- WHAT TO DO -
How many of the lines below contain the word "scheme"? Only the number is wanted.

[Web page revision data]
'''

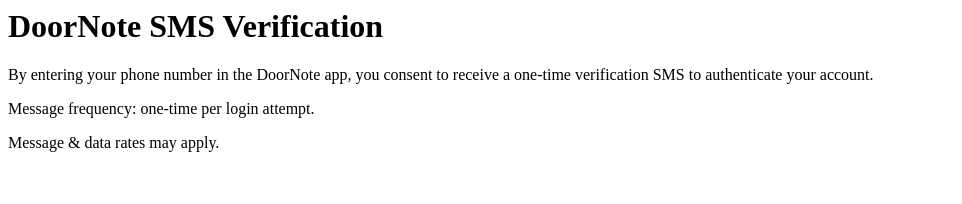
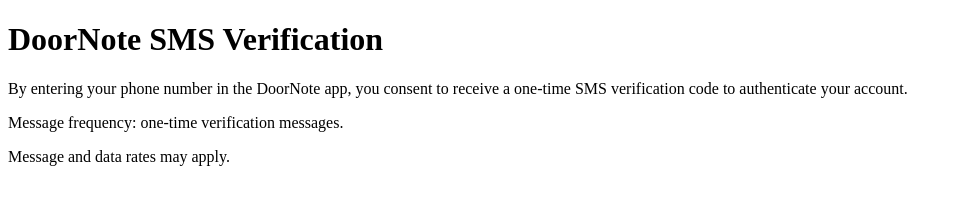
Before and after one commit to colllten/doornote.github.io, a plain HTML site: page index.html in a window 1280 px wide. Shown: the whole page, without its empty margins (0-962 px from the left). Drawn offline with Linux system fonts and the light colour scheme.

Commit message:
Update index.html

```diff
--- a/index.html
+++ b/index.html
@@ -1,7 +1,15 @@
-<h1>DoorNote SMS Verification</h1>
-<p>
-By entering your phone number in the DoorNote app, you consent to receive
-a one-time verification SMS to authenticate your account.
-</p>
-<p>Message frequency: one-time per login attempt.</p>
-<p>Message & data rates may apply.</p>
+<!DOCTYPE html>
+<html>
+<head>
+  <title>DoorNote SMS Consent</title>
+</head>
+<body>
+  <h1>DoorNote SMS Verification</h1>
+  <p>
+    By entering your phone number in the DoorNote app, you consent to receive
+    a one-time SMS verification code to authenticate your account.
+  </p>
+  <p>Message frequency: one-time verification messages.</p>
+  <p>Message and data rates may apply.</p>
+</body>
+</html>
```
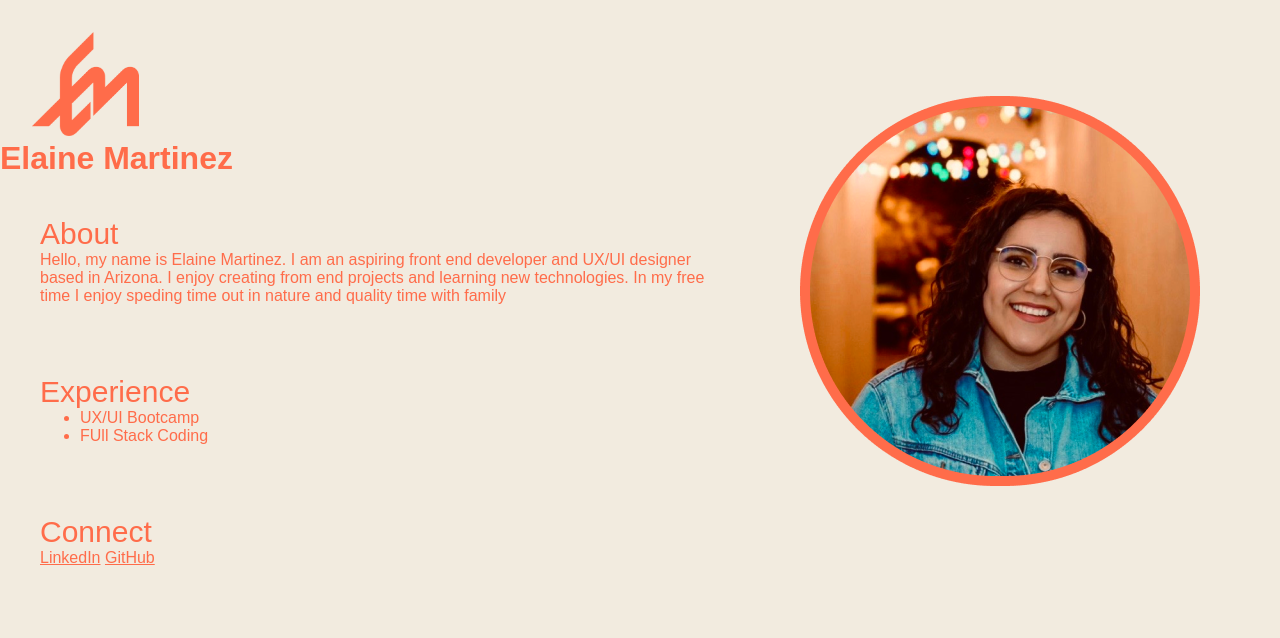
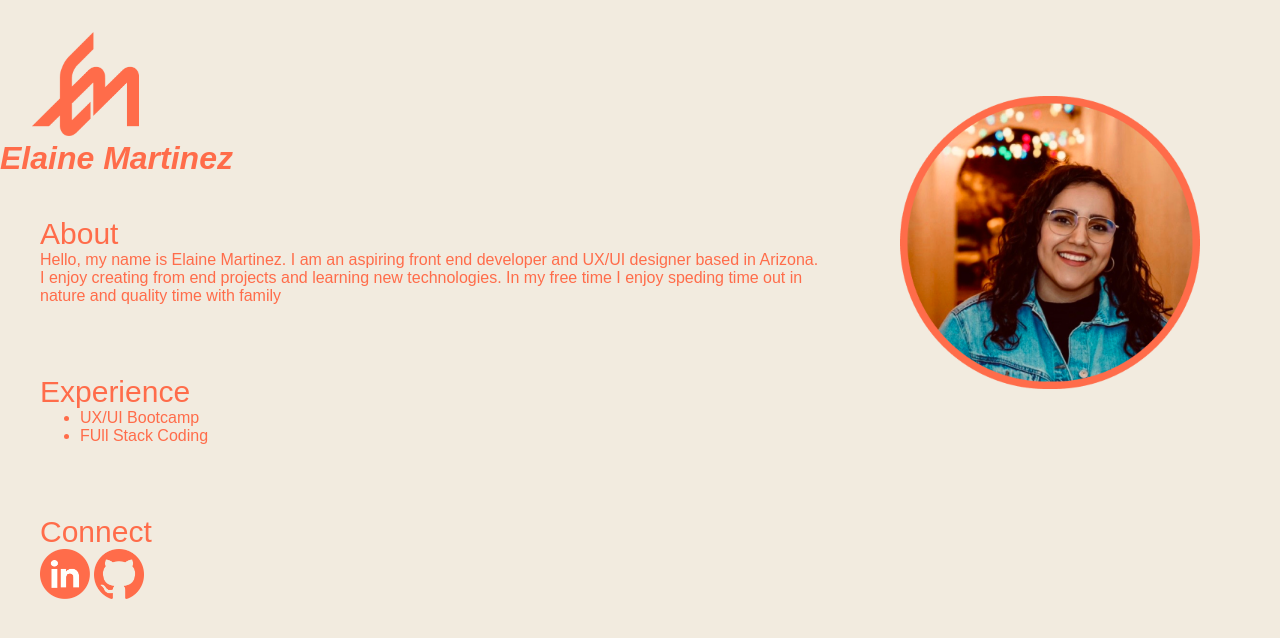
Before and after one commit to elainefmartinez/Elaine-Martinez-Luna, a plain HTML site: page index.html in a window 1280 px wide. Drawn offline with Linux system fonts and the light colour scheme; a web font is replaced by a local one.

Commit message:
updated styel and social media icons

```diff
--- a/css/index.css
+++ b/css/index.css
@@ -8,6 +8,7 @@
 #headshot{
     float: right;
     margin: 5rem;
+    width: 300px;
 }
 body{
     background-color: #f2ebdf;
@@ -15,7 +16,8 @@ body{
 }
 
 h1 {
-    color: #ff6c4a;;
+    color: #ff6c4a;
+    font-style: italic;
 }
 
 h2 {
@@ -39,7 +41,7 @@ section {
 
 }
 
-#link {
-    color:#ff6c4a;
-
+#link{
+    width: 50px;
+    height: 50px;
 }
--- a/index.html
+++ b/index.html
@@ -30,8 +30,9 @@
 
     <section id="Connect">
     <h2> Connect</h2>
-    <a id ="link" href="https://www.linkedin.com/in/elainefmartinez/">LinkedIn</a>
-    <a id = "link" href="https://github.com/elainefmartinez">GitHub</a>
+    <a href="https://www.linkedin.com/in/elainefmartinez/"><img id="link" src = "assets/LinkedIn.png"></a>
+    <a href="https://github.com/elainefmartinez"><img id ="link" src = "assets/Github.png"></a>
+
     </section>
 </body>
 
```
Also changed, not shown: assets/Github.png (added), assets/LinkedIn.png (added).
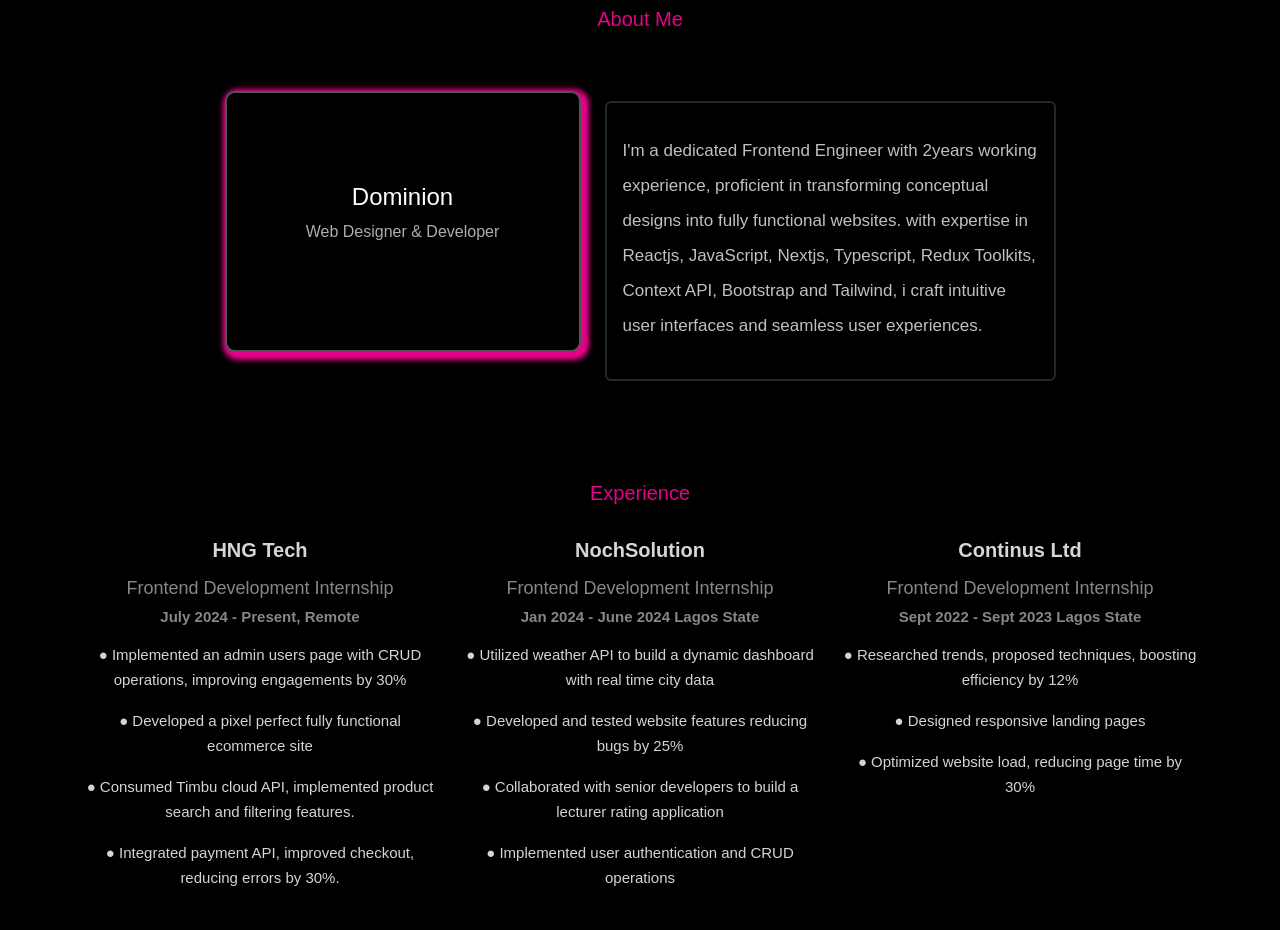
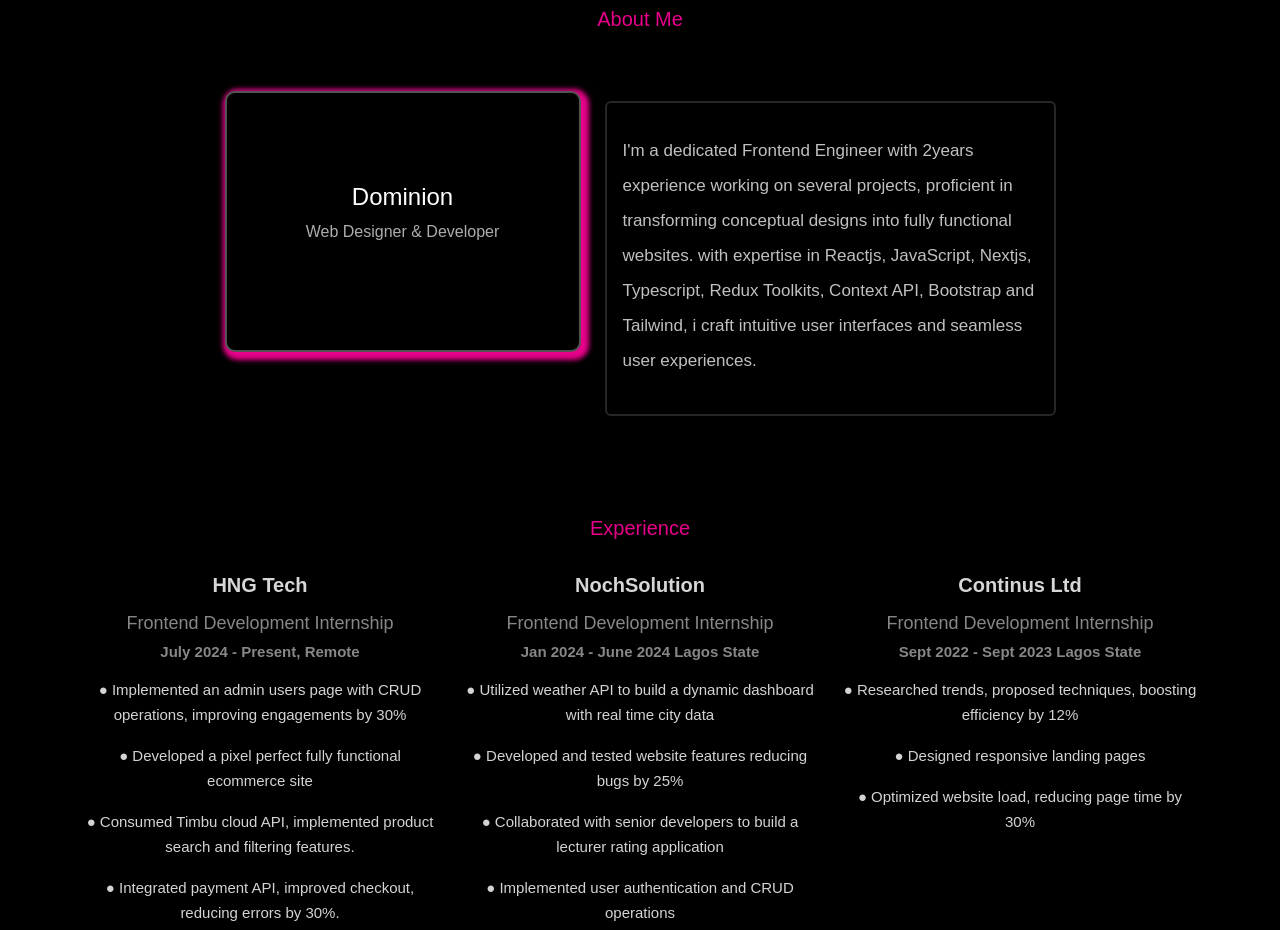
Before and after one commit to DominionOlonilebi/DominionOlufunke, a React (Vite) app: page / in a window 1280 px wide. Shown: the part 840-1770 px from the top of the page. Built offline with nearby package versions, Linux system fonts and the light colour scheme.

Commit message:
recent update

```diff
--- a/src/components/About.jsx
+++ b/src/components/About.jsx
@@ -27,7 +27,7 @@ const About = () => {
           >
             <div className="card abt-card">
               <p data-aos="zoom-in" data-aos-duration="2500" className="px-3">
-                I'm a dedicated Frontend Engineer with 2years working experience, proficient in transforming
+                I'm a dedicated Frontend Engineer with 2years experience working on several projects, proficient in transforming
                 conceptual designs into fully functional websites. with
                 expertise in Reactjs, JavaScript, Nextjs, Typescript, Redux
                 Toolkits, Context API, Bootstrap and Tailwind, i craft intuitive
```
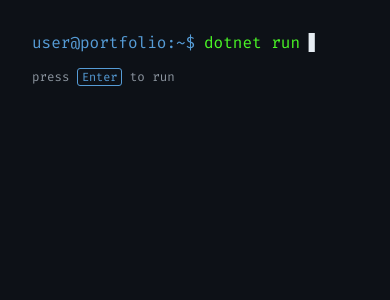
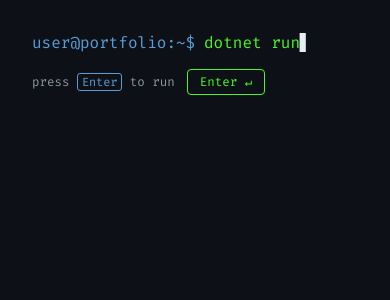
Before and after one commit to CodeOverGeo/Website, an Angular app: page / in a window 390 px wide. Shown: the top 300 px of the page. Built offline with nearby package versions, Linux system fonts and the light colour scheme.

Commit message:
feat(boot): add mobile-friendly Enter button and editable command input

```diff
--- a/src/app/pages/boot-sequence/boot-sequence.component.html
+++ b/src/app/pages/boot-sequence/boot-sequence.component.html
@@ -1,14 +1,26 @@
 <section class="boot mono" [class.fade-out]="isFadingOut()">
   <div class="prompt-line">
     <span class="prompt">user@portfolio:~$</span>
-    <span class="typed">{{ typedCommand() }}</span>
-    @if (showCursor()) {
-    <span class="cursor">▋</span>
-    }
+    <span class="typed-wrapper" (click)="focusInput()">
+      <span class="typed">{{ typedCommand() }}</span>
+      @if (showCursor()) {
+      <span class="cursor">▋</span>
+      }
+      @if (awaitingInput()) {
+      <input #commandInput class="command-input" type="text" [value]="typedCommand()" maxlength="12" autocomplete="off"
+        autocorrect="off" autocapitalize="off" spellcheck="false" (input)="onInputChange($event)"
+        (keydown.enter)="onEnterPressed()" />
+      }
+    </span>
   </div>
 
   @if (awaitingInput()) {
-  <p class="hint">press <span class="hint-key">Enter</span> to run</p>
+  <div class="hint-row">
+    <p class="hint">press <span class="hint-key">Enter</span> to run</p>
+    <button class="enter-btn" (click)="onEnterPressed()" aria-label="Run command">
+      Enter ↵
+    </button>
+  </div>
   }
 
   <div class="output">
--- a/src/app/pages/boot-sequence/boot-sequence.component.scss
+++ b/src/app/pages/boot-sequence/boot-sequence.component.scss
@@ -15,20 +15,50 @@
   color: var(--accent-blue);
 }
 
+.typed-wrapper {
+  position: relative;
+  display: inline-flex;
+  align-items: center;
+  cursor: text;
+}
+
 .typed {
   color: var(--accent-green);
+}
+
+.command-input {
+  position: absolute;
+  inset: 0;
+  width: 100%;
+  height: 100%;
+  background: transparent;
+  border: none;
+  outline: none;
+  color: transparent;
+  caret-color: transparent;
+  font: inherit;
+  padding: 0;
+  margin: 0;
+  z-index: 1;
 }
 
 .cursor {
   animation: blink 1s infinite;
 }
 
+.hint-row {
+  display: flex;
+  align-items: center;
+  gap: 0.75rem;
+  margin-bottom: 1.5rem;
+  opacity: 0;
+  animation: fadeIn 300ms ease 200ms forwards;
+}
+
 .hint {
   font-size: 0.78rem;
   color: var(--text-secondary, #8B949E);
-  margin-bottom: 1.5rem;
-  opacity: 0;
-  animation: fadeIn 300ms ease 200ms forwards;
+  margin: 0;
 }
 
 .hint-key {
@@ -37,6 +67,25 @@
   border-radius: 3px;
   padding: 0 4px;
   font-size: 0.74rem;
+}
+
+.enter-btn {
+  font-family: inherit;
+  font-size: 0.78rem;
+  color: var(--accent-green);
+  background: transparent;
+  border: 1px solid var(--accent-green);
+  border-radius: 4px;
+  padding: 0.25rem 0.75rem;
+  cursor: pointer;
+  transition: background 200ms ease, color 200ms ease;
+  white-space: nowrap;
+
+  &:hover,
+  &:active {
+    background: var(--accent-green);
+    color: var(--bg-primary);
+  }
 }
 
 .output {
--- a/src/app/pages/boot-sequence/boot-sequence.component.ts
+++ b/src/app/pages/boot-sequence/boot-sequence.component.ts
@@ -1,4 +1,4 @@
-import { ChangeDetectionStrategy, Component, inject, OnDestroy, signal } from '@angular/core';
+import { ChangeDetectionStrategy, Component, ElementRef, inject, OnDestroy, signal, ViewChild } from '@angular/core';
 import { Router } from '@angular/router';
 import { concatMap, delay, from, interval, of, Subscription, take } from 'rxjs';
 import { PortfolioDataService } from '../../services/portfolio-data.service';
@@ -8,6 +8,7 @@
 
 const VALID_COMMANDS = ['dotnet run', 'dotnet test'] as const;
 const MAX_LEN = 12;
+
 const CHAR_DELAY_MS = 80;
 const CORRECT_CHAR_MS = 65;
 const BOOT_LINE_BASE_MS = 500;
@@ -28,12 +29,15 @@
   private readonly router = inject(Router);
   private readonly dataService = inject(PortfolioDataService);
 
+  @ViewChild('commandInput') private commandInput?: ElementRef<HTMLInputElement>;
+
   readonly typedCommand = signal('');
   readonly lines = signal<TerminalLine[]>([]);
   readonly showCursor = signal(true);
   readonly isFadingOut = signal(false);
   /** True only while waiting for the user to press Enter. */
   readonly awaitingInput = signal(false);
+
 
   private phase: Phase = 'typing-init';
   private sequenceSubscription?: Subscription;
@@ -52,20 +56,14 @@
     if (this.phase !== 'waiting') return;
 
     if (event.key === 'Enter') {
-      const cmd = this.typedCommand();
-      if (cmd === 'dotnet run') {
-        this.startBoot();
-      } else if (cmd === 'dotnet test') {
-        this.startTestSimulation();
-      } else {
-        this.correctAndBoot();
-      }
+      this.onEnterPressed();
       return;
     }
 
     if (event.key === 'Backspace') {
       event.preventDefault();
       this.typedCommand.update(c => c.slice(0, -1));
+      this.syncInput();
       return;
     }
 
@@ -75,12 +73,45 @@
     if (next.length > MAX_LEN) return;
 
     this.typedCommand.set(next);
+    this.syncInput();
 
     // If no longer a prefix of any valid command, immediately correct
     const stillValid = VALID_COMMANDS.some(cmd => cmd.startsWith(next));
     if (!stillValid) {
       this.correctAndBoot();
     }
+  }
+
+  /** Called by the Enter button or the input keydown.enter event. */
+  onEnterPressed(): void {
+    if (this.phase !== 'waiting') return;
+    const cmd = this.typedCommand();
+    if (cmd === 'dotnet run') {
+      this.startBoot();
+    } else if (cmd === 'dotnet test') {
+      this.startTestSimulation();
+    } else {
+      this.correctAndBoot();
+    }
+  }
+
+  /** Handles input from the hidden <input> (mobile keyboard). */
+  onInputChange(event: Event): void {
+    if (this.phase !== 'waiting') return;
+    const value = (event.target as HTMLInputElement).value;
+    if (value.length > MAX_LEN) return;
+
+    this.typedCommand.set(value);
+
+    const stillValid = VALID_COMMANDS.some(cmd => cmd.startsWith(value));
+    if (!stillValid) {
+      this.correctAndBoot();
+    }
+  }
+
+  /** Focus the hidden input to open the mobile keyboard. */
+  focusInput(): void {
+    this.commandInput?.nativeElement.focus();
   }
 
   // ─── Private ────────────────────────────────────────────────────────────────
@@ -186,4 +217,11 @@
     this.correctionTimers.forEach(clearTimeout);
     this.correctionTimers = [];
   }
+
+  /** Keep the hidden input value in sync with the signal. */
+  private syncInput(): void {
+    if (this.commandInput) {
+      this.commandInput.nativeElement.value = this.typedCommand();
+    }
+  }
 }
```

'''

- FINAL ANSWER -
4